> [TASK DIRECTIONS]
Locate every line in the material below that has the word "check". Copy each of those lines.

[PROVIDED DATA]

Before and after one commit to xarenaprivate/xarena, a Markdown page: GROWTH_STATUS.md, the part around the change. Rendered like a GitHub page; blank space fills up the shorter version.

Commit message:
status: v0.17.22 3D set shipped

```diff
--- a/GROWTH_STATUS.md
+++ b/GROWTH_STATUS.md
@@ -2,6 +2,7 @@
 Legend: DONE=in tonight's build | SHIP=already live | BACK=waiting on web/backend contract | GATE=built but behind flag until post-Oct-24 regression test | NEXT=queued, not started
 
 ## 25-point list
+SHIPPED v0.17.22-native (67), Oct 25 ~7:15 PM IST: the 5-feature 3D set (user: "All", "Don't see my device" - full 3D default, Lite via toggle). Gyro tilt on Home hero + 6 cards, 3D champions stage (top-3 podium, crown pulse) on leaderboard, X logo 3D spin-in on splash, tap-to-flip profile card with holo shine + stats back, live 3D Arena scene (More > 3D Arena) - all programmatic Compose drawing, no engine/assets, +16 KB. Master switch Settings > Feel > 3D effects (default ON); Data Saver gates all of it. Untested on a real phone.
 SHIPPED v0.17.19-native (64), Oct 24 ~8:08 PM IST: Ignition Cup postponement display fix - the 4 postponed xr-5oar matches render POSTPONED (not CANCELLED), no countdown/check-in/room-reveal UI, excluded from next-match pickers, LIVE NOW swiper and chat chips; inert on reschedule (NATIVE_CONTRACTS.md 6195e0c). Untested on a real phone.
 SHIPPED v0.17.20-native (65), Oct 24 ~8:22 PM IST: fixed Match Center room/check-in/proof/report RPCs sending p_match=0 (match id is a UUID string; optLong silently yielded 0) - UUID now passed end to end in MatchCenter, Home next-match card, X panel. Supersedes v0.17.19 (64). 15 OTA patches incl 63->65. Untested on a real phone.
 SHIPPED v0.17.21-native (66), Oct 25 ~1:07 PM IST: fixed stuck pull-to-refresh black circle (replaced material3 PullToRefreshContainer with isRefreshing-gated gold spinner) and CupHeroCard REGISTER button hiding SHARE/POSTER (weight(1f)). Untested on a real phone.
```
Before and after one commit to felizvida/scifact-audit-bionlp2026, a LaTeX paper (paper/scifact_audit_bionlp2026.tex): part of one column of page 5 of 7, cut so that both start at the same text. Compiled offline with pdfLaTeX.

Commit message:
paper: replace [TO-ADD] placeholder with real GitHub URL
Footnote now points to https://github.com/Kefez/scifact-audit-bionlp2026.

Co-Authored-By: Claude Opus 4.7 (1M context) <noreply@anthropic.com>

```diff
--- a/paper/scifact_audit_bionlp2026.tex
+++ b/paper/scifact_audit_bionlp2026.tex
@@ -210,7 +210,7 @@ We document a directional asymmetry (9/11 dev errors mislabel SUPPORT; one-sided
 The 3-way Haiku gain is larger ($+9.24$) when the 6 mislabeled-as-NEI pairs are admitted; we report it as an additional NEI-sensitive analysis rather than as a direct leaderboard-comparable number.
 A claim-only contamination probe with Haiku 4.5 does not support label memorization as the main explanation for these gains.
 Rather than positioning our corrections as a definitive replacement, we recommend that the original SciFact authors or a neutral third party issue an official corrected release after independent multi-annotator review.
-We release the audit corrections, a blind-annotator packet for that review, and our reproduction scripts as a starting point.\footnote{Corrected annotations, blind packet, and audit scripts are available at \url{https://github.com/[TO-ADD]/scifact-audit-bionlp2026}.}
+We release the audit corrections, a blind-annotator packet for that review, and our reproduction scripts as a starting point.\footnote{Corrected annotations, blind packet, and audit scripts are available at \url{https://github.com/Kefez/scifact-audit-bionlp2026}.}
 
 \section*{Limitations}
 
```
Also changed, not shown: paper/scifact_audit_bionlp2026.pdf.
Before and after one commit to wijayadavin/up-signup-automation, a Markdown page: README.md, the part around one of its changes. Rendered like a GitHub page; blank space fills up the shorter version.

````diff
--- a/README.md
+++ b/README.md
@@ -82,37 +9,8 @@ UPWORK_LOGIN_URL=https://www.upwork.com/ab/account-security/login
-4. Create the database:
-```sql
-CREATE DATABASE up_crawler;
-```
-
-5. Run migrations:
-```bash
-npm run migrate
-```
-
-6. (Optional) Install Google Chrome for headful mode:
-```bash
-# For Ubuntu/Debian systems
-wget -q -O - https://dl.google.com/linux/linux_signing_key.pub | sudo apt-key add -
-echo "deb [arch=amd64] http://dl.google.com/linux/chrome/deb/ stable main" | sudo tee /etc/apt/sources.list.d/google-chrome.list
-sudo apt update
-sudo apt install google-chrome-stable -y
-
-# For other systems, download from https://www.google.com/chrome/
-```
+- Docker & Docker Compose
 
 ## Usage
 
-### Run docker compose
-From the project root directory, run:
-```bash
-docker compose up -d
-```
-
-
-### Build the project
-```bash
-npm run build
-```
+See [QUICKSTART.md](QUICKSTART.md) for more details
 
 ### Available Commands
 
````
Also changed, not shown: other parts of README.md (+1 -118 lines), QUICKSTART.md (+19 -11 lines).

[/PROVIDED DATA]

> [RESPONSE]
 SHIPPED v0.17.19-native (64), Oct 24 ~8:08 PM IST: Ignition Cup postponement display fix - the 4 postponed xr-5oar matches render POSTPONED (not CANCELLED), no countdown/check-in/room-reveal UI, excluded from next-match pickers, LIVE NOW swiper and chat chips; inert on reschedule (NATIVE_CONTRACTS.md 6195e0c). Untested on a real phone.
 SHIPPED v0.17.20-native (65), Oct 24 ~8:22 PM IST: fixed Match Center room/check-in/proof/report RPCs sending p_match=0 (match id is a UUID string; optLong silently yielded 0) - UUID now passed end to end in MatchCenter, Home next-match card, X panel. Supersedes v0.17.19 (64). 15 OTA patches incl 63->65. Untested on a real phone.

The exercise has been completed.